Waino turns back the clock in 200th win: 'For tonight, I was me'

September 19th, 2023

ST. LOUIS -- While recently reliving some of the greatest moments in a nearly two-decade career that included three All-Star Game selections, two Gold Gloves, a Silver Slugger Award and a 2006 World Series ring, Cardinals right-hander mentioned how one of his most famous memories has proven to be both a blessing and a curse.

Even now, some 17 years later, Wainwright is most known for throwing the air-bending curveball that caught star slugger Carlos Beltrán looking to end the 2006 National League Championship Series and propel the Cards to a World Series they would later win. That memory, while certainly pleasant, has always hauntingly driven the 42-year-old pitcher to try to top it.
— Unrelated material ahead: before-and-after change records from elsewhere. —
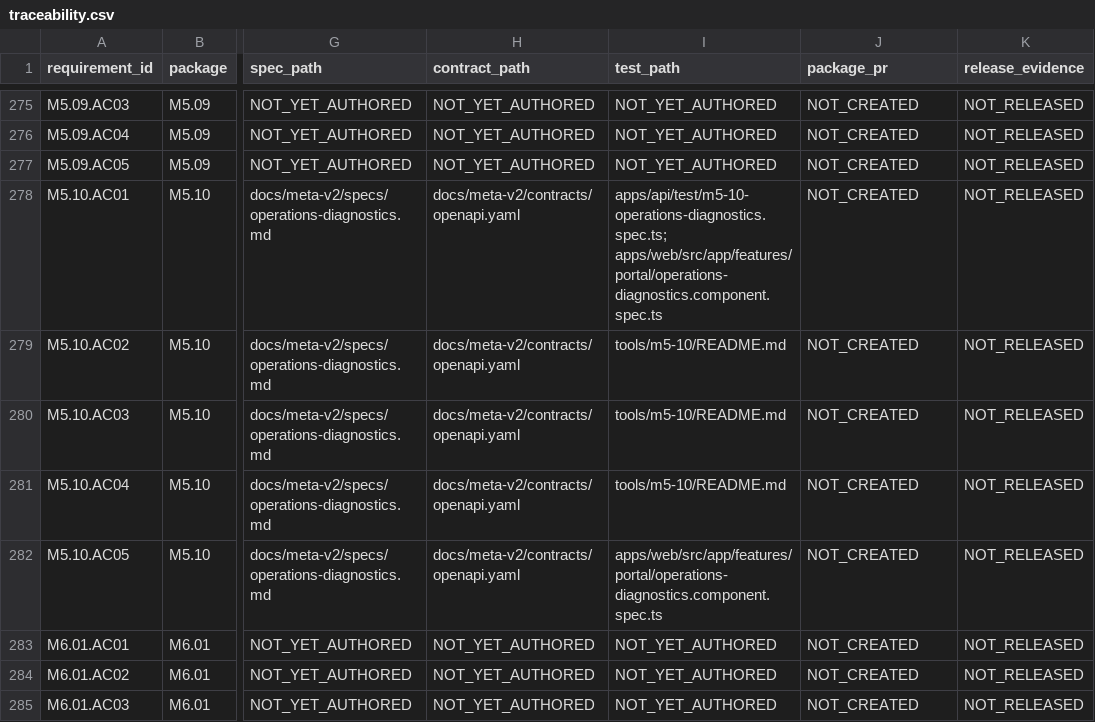
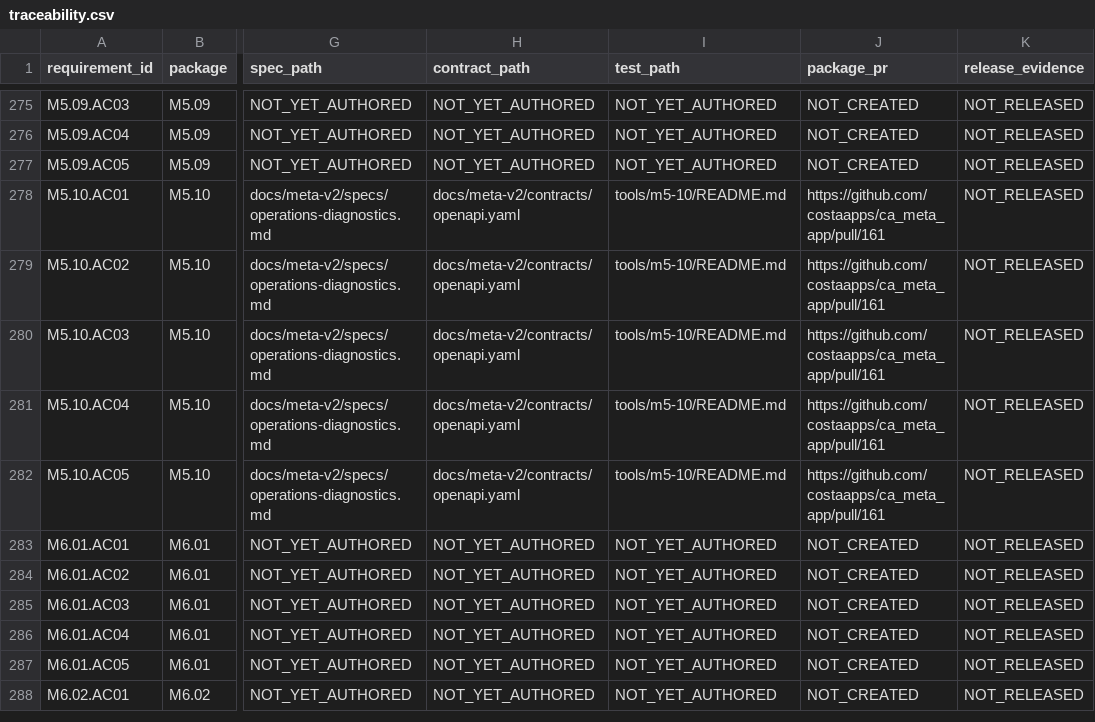
Before and after one commit to costaapps/ca_meta_app, a CSV file: docs/meta-v2/traceability.csv, drawn as a sheet; only a part is shown, gaps mark what is left out; the shorter side is filled out with more unchanged rows; the diff names each change by its address in the sheet, - before the commit and + after, or states it on an @@ line.

Commit message:
fix(m5-10): align generated contract governance

```diff
--- a/docs/meta-v2/traceability.csv
+++ b/docs/meta-v2/traceability.csv
-I278 (test_path): apps/api/test/m5-10-operations-diagnostics.spec.ts; apps/web/src/app/features/portal/operations-diagnostics.component.spec.ts
+I278 (test_path): tools/m5-10/README.md
-J278:J282 (package_pr): NOT_CREATED
+J278:J282 (package_pr): https://github.com/costaapps/ca_meta_app/pull/161
-I282 (test_path): apps/web/src/app/features/portal/operations-diagnostics.component.spec.ts
+I282 (test_path): tools/m5-10/README.md
```
Also changed, not shown: 2 other files.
“I don’t think of it that often, but people bring it up a lot,” Wainwright said before the Cardinals' 1-0 win over the Brewers on Monday night at Busch Stadium. “That’s the blessing and the struggle of being a big league player -- the highlight of my career happened 17 seasons ago, and I'm constantly trying to make new career moments, but it's just not easy.”

Clearly in the bottom of the ninth inning of a career that will end in two weeks with his imminent retirement, Wainwright might have finally found a moment to rival that strikeout of Beltrán.

Needing one more win for a career-capping achievement, Wainwright twirled a season-best seven innings of scoreless, four-hit baseball on Monday, and the Cardinals did the rest in a victory that gave the 6-foot-7 right-hander the 200th win he’s desperately wanted and pursued all season.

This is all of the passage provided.